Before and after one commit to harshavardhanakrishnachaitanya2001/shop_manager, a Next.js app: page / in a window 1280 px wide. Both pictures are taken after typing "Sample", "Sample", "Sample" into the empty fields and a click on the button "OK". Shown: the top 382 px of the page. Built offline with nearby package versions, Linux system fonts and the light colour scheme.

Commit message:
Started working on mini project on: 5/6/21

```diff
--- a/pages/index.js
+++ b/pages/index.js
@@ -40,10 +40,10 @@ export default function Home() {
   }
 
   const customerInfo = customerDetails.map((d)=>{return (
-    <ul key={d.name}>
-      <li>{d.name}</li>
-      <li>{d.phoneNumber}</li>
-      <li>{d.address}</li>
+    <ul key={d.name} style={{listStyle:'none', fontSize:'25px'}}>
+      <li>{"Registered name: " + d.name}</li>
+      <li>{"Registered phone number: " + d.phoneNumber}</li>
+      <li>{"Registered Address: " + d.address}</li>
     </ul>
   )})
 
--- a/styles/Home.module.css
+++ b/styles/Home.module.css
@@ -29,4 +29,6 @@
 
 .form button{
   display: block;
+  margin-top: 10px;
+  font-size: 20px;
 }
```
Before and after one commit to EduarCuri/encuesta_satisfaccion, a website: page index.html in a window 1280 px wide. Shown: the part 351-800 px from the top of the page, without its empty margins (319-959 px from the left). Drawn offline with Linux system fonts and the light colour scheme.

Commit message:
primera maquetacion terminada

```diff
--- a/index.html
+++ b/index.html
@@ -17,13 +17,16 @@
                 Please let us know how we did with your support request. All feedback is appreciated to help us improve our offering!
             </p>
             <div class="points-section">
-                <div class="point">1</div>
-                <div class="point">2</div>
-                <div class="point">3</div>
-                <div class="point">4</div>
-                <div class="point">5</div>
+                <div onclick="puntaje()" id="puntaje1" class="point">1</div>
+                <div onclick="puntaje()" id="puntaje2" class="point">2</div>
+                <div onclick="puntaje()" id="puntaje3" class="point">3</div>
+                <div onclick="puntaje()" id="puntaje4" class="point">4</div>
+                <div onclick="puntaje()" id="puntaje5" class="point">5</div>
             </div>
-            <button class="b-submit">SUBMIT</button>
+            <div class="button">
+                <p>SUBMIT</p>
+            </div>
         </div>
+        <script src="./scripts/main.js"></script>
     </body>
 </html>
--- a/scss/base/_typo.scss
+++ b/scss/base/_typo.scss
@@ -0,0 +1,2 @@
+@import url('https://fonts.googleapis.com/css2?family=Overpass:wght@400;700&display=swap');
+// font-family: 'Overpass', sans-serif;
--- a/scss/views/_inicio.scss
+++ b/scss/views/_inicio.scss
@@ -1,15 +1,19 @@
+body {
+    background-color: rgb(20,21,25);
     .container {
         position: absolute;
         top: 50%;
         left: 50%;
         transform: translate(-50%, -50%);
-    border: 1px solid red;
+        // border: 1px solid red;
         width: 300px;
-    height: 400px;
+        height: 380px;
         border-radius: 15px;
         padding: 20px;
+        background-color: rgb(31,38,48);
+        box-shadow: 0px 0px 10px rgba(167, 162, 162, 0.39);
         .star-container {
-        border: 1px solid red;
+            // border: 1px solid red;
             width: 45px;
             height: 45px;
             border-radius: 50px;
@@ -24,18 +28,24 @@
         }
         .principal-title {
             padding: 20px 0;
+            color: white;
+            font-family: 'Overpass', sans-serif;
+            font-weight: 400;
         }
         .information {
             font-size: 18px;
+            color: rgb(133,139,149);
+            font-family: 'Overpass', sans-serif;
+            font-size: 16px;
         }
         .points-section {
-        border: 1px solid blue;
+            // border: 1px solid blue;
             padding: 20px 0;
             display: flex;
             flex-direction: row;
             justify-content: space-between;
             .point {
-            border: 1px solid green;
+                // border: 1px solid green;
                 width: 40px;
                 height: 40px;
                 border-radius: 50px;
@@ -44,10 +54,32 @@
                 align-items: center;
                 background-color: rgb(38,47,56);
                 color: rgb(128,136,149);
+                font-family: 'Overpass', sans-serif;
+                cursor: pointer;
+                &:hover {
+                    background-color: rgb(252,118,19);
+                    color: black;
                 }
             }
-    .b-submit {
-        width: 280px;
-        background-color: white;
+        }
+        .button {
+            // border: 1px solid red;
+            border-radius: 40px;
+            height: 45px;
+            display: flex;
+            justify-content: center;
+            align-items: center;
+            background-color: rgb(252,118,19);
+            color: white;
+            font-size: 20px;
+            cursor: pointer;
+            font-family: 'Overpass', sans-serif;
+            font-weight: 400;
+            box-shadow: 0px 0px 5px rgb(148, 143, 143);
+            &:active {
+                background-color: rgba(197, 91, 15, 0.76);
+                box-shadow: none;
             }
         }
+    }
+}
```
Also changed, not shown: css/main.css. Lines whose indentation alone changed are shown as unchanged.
+ + + + + + +
(Problem statement)
When you copy the material, keep every line exactly as it stands.

(Solution to the exercise)
Before and after one commit to harshavardhanakrishnachaitanya2001/shop_manager, a Next.js app: page / in a window 1280 px wide. Both pictures are taken after typing "Sample", "Sample", "Sample" into the empty fields and a click on the button "OK". Shown: the top 382 px of the page. Built offline with nearby package versions, Linux system fonts and the light colour scheme.

Commit message:
Started working on mini project on: 5/6/21

```diff
--- a/pages/index.js
+++ b/pages/index.js
@@ -40,10 +40,10 @@ export default function Home() {
   }
 
   const customerInfo = customerDetails.map((d)=>{return (
-    <ul key={d.name}>
-      <li>{d.name}</li>
-      <li>{d.phoneNumber}</li>
-      <li>{d.address}</li>
+    <ul key={d.name} style={{listStyle:'none', fontSize:'25px'}}>
+      <li>{"Registered name: " + d.name}</li>
+      <li>{"Registered phone number: " + d.phoneNumber}</li>
+      <li>{"Registered Address: " + d.address}</li>
     </ul>
   )})
 
--- a/styles/Home.module.css
+++ b/styles/Home.module.css
@@ -29,4 +29,6 @@
 
 .form button{
   display: block;
+  margin-top: 10px;
+  font-size: 20px;
 }
```
Before and after one commit to EduarCuri/encuesta_satisfaccion, a website: page index.html in a window 1280 px wide. Shown: the part 351-800 px from the top of the page, without its empty margins (319-959 px from the left). Drawn offline with Linux system fonts and the light colour scheme.

Commit message:
primera maquetacion terminada

```diff
--- a/index.html
+++ b/index.html
@@ -17,13 +17,16 @@
                 Please let us know how we did with your support request. All feedback is appreciated to help us improve our offering!
             </p>
             <div class="points-section">
-                <div class="point">1</div>
-                <div class="point">2</div>
-                <div class="point">3</div>
-                <div class="point">4</div>
-                <div class="point">5</div>
+                <div onclick="puntaje()" id="puntaje1" class="point">1</div>
+                <div onclick="puntaje()" id="puntaje2" class="point">2</div>
+                <div onclick="puntaje()" id="puntaje3" class="point">3</div>
+                <div onclick="puntaje()" id="puntaje4" class="point">4</div>
+                <div onclick="puntaje()" id="puntaje5" class="point">5</div>
             </div>
-            <button class="b-submit">SUBMIT</button>
+            <div class="button">
+                <p>SUBMIT</p>
+            </div>
         </div>
+        <script src="./scripts/main.js"></script>
     </body>
 </html>
--- a/scss/base/_typo.scss
+++ b/scss/base/_typo.scss
@@ -0,0 +1,2 @@
+@import url('https://fonts.googleapis.com/css2?family=Overpass:wght@400;700&display=swap');
+// font-family: 'Overpass', sans-serif;
--- a/scss/views/_inicio.scss
+++ b/scss/views/_inicio.scss
@@ -1,15 +1,19 @@
+body {
+    background-color: rgb(20,21,25);
     .container {
         position: absolute;
         top: 50%;
         left: 50%;
         transform: translate(-50%, -50%);
-    border: 1px solid red;
+        // border: 1px solid red;
         width: 300px;
-    height: 400px;
+        height: 380px;
         border-radius: 15px;
         padding: 20px;
+        background-color: rgb(31,38,48);
+        box-shadow: 0px 0px 10px rgba(167, 162, 162, 0.39);
         .star-container {
-        border: 1px solid red;
+            // border: 1px solid red;
             width: 45px;
             height: 45px;
             border-radius: 50px;
@@ -24,18 +28,24 @@
         }
         .principal-title {
             padding: 20px 0;
+            color: white;
+            font-family: 'Overpass', sans-serif;
+            font-weight: 400;
         }
         .information {
             font-size: 18px;
+            color: rgb(133,139,149);
+            font-family: 'Overpass', sans-serif;
+            font-size: 16px;
         }
         .points-section {
-        border: 1px solid blue;
+            // border: 1px solid blue;
             padding: 20px 0;
             display: flex;
             flex-direction: row;
             justify-content: space-between;
             .point {
-            border: 1px solid green;
+                // border: 1px solid green;
                 width: 40px;
                 height: 40px;
                 border-radius: 50px;
@@ -44,10 +54,32 @@
                 align-items: center;
                 background-color: rgb(38,47,56);
                 color: rgb(128,136,149);
+                font-family: 'Overpass', sans-serif;
+                cursor: pointer;
+                &:hover {
+                    background-color: rgb(252,118,19);
+                    color: black;
                 }
             }
-    .b-submit {
-        width: 280px;
-        background-color: white;
+        }
+        .button {
+            // border: 1px solid red;
+            border-radius: 40px;
+            height: 45px;
+            display: flex;
+            justify-content: center;
+            align-items: center;
+            background-color: rgb(252,118,19);
+            color: white;
+            font-size: 20px;
+            cursor: pointer;
+            font-family: 'Overpass', sans-serif;
+            font-weight: 400;
+            box-shadow: 0px 0px 5px rgb(148, 143, 143);
+            &:active {
+                background-color: rgba(197, 91, 15, 0.76);
+                box-shadow: none;
             }
         }
+    }
+}
```
Also changed, not shown: css/main.css. Lines whose indentation alone changed are shown as unchanged.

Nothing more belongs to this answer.